The program, which is called EDGE, aims to serve students majoring in subjects such as political science, engineering and sociology, as well as anybody who is interested in applying the learning and analytical processes from their major to a business setting, said Summers McKay, the program director. It will run from July 8 to Aug. 2 and focus on business literacy, leadership and communication.
Anderson administrators created the program in response to student requests and the requests of employers looking for applicants with a broad business vocabulary, McKay said.
Undergraduate students will not be able to receive course credit for completing the program, she said.
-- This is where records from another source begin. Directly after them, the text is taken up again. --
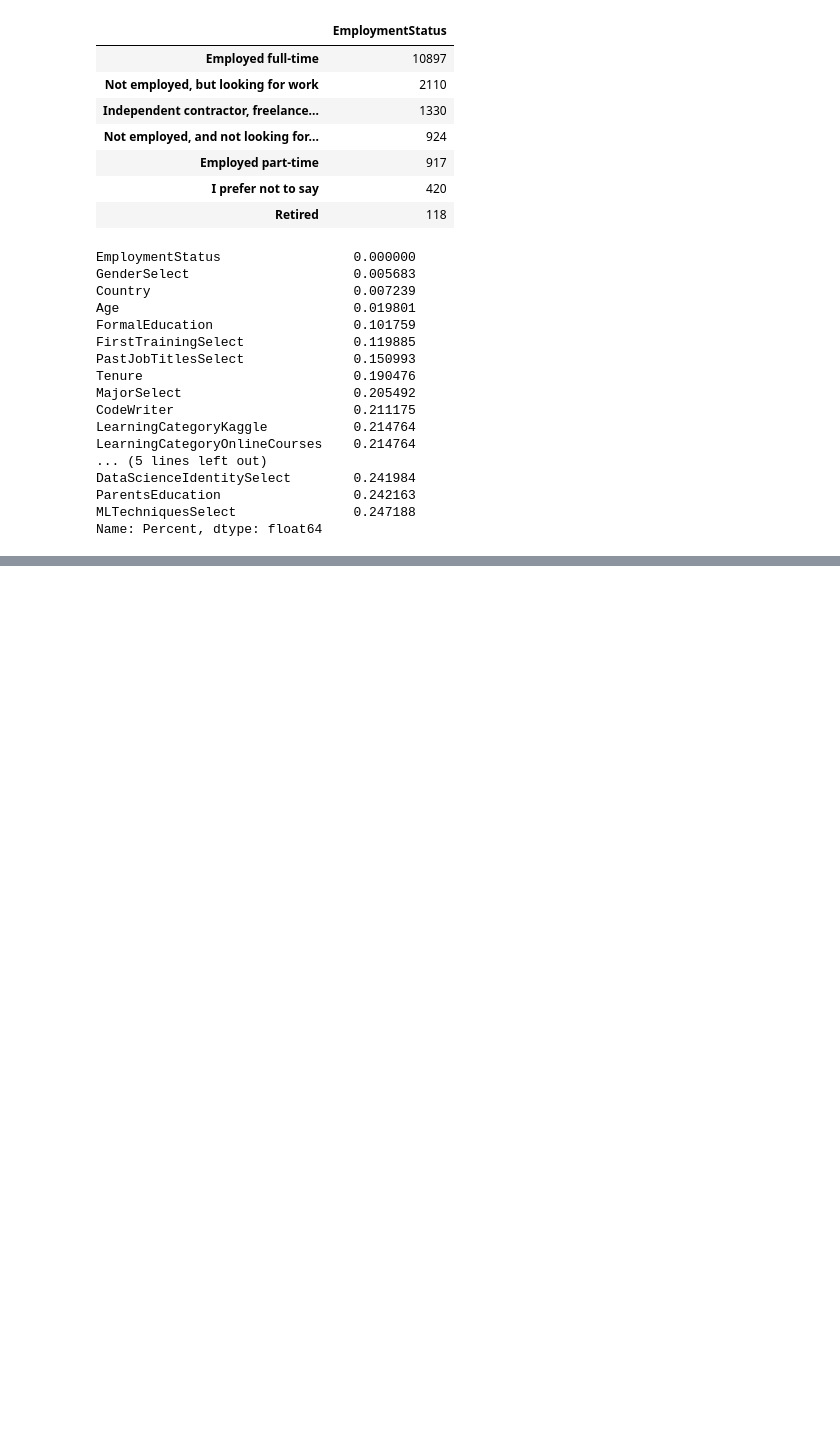
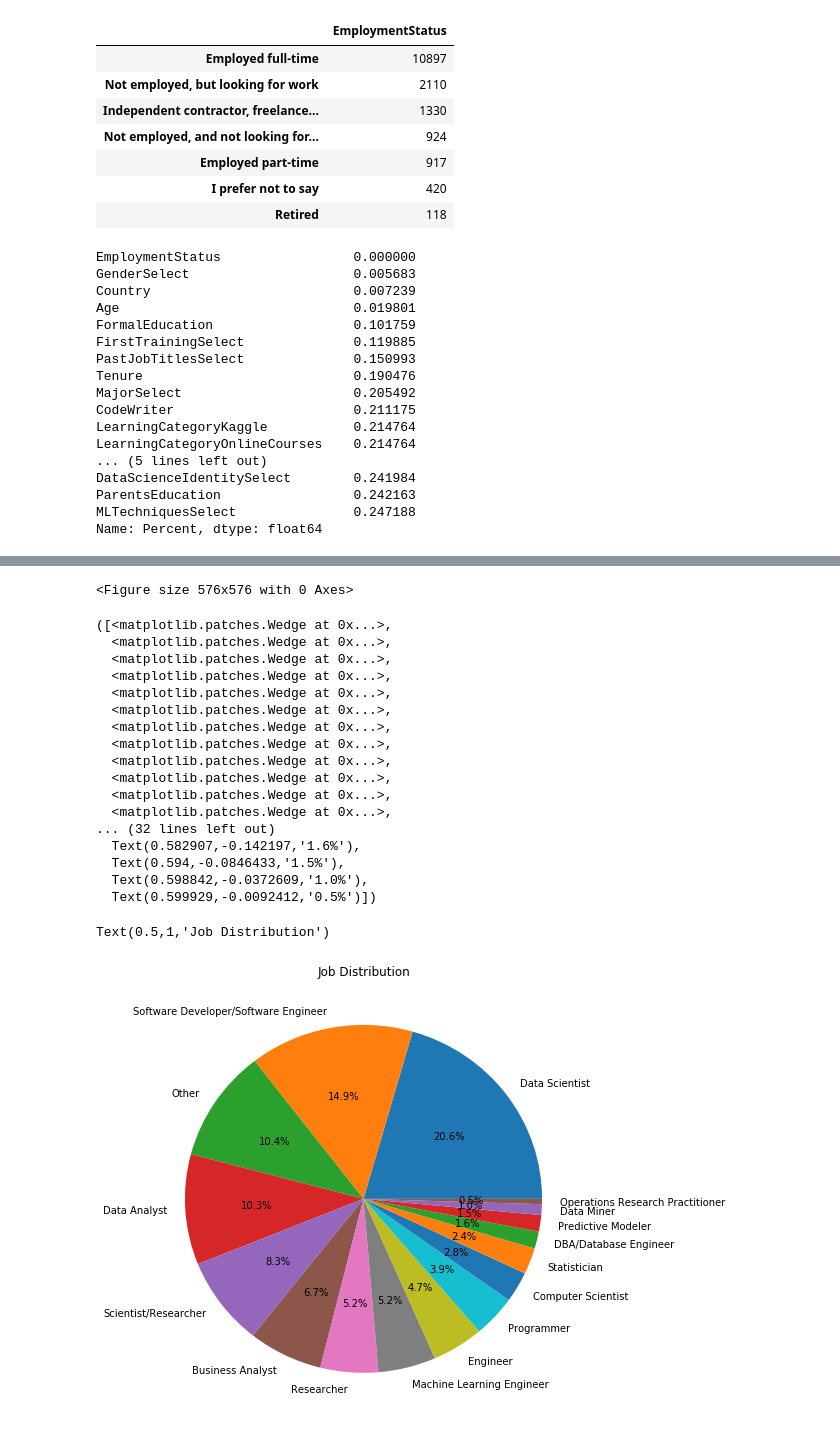
Before and after one commit to albertsaave/3250-term-project, a Jupyter notebook: TeamProjectOsmedo.ipynb, the cells around one changed output, grey strips where cells are left out. Saved outputs shown, nothing was run; the diff lists cells and outputs as text; code cells hidden in the pictures; blank space fills up the shorter version.

Commit message:
Osmedo Barbosa Update 1

```diff
--- a/TeamProjectOsmedo.ipynb
+++ b/TeamProjectOsmedo.ipynb
@@ -270,0 +332,28 @@ Name: Percent, Length: 228, dtype: bool
+# %%
+# Osmedo Barbosa #
+plt.figure(figsize=(8,8))
+JobTitle=df_responses['CurrentJobTitleSelect'].value_counts()
+plt.pie(JobTitle,labels=JobTitle.index,autopct='%.1f%%')
+centre_circle = plt.Circle((0,0),0.75,color='black', fc='white',linewidth=1.25)
+plt.title('Job Distribution')
+# %% [output]
+<Figure size 576x576 with 0 Axes>
+([<matplotlib.patches.Wedge at 0x...>,
+  <matplotlib.patches.Wedge at 0x...>,
+  <matplotlib.patches.Wedge at 0x...>,
+  <matplotlib.patches.Wedge at 0x...>,
+  <matplotlib.patches.Wedge at 0x...>,
+  <matplotlib.patches.Wedge at 0x...>,
+  <matplotlib.patches.Wedge at 0x...>,
+  <matplotlib.patches.Wedge at 0x...>,
+  <matplotlib.patches.Wedge at 0x...>,
+  <matplotlib.patches.Wedge at 0x...>,
+  <matplotlib.patches.Wedge at 0x...>,
+  <matplotlib.patches.Wedge at 0x...>,
+... (32 lines left out)
+  Text(0.582907,-0.142197,'1.6%'),
+  Text(0.594,-0.0846433,'1.5%'),
+  Text(0.598842,-0.0372609,'1.0%'),
+  Text(0.599929,-0.0092412,'0.5%')])
+Text(0.5,1,'Job Distribution')
+[figure, added]
```
Also changed, not shown: parts of 12 cells of this notebook.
Tuition for UCLA students and recent graduates is $6,125, and tuition for students not affiliated with UCLA is $8,750, according to the program’s website. Eight full, merit-based scholarships to the program will be offered and funded by Anderson alumnus Richard Kayne, a chairman of an alternative asset management company. The Anderson School will cover any costs of the program that are not paid for by tuition, McKay said.
Undergraduate and recently graduated students who apply to the EDGE program are not expected to be business or accounting majors, McKay said.
“The ideal candidate is somebody who is curious, has a lot of energy for hard work and isn’t 100 percent sure what career path they will take after graduation,” McKay said.
She said she thinks the program will be beneficial in the long run if students try to pursue careers that require business skills.
Similar programs are currently in place at Stanford University and Dartmouth College, and have proven to be successful, McKay said. In developing EDGE, McKay said Anderson worked closely with faculty from both schools.
Trevor Toth, a fifth-year history student, said he was skeptical about whether or not the program is worth the money.
“In this day and age, you can get anything you want from books or the internet,” Toth said. “Why would you have to go to the Anderson School of Management if you don’t get units (toward a degree)?”
Some students, such first-year undeclared student Wendy Rendon, said the program might be a good idea for students who are unsure of what career they want to pursue.
“I think it’s good for people who are interested in (business), but don’t want to major in it,” Rendon said. “It’s a good opportunity to still learn about something you’re interested in.”
Applications for the EDGE program are available on the UCLA Anderson website and are due by May 15.